Smith ’69, Purdue ’75. Anarchist; agnostic. Writer. Steward of the Pascal Emory house, an 1871 Second-Empire Victorian; of Sylvie, a 1974 Mercedes-Benz 450SL; and of Taz, a purebred Cockador who sets the standard for her breed. Happy enough for the present in Massachusetts, but always looking East.

Thursday, November 09, 2006

Word of the Day: Slip

My latest commission is writing catalog descriptions for a manufacturer of mantels and other architectural pieces. It's a bit of a challenge, because the mantels are in some cases a mix of period styles--not clearly definable as George III or rococo, for example. I'm going to stick to describing the individual elements and stay away from strict attributions.

I was refreshing my knowledge of period detail--dog leg moldings, descending bellflowers, reeded columns, plinths, palmettes, and so forth, when I came across a term I didn't know. A "slip" when speaking of a fireplace is the veneer of the surround. (The "surround" is the part between the fireplace itself and the mantel. The vertical sections of the surround are called "cheeks.")

Now I know how to refer to the art tiles decorating the fireplace in my den. This is the only fireplace in the house that I actually use. I have four others, with stone mantels, but they were originally intended for coal and have been blocked up. This one is mahogany with a funky and elaborate overmantel, very Victorian. It's got shelves and a nice beveled mirror, elegant proportions and no fussy carving.

Most of the tiles in the surround are plain.The tile at each of the four corners of the fireplace opening is a rosette, and the one in the center of the slip features the bust of a sweet girl in profile, wearing a bonnet.

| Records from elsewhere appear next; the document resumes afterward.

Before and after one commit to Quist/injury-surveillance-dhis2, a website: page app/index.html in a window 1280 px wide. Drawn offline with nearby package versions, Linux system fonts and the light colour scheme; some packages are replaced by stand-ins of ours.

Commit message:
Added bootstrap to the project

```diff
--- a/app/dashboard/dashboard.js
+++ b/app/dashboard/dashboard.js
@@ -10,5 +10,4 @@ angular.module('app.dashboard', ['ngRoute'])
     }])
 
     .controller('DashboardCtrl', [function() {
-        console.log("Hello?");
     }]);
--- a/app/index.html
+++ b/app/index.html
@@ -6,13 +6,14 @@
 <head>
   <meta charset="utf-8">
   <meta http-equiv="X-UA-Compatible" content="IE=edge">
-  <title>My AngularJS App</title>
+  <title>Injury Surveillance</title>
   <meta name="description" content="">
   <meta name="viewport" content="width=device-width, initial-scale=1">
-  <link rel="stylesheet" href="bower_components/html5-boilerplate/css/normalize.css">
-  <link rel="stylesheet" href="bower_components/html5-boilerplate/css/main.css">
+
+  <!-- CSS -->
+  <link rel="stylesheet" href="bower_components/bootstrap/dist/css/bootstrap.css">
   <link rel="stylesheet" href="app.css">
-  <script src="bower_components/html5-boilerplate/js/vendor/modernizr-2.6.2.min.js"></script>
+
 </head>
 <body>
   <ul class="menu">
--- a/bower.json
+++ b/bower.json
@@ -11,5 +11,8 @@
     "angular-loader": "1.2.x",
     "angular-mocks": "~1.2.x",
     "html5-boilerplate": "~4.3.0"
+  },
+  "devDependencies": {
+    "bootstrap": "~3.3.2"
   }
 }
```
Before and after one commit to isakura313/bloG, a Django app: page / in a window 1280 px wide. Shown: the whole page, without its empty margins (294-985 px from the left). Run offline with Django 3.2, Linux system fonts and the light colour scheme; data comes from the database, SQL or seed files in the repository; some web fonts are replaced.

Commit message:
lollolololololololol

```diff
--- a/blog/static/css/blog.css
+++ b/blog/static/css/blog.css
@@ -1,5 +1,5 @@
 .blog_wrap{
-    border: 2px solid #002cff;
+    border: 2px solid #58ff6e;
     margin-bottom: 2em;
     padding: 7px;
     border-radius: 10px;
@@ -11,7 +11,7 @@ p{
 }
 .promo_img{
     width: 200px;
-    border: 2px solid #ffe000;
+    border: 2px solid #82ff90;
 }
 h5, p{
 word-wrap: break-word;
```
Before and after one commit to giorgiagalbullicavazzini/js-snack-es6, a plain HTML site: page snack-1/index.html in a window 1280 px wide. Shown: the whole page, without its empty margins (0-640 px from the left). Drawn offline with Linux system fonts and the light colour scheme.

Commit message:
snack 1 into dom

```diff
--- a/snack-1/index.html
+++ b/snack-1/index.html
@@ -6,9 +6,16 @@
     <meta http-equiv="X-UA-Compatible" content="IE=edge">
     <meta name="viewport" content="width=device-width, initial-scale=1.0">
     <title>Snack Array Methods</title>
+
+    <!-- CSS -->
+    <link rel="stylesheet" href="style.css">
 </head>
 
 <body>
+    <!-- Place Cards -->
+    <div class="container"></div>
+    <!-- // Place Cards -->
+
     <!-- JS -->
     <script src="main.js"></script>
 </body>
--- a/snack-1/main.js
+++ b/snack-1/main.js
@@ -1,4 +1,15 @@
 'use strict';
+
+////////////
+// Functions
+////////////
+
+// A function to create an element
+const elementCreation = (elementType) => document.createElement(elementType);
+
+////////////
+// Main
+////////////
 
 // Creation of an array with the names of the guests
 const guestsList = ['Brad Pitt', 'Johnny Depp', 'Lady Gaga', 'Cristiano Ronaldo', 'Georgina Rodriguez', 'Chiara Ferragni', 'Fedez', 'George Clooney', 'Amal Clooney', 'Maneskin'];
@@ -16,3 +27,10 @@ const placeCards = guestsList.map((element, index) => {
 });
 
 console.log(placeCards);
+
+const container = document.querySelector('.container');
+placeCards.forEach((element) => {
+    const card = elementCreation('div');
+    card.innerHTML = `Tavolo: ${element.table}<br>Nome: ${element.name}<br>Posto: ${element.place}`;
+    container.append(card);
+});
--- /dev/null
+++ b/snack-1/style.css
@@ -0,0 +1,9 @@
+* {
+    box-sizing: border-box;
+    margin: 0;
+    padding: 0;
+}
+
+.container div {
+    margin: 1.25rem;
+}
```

The fireplace is not very efficient, so when my central heating is running, I avoid using it. It heats the room, but in order to do so it draws warm air from the rest of the house and throws it up the chimney, replacing it with cold air sucked from under the door. Still, I plan to have a crackling fire or two during Thanksgiving week, when I'm having company. It'll be nice to curl up on the Chesterfield couches with people I love and haven't seen for awhile. It'll be nice to be really, really warm for a change--as long as I don't move too far from one spot. And it'll be nice to look at the girl in the bonnet and know that she's decorating the slip. I've been wondering what that thing was called for about fifty years, and now I know.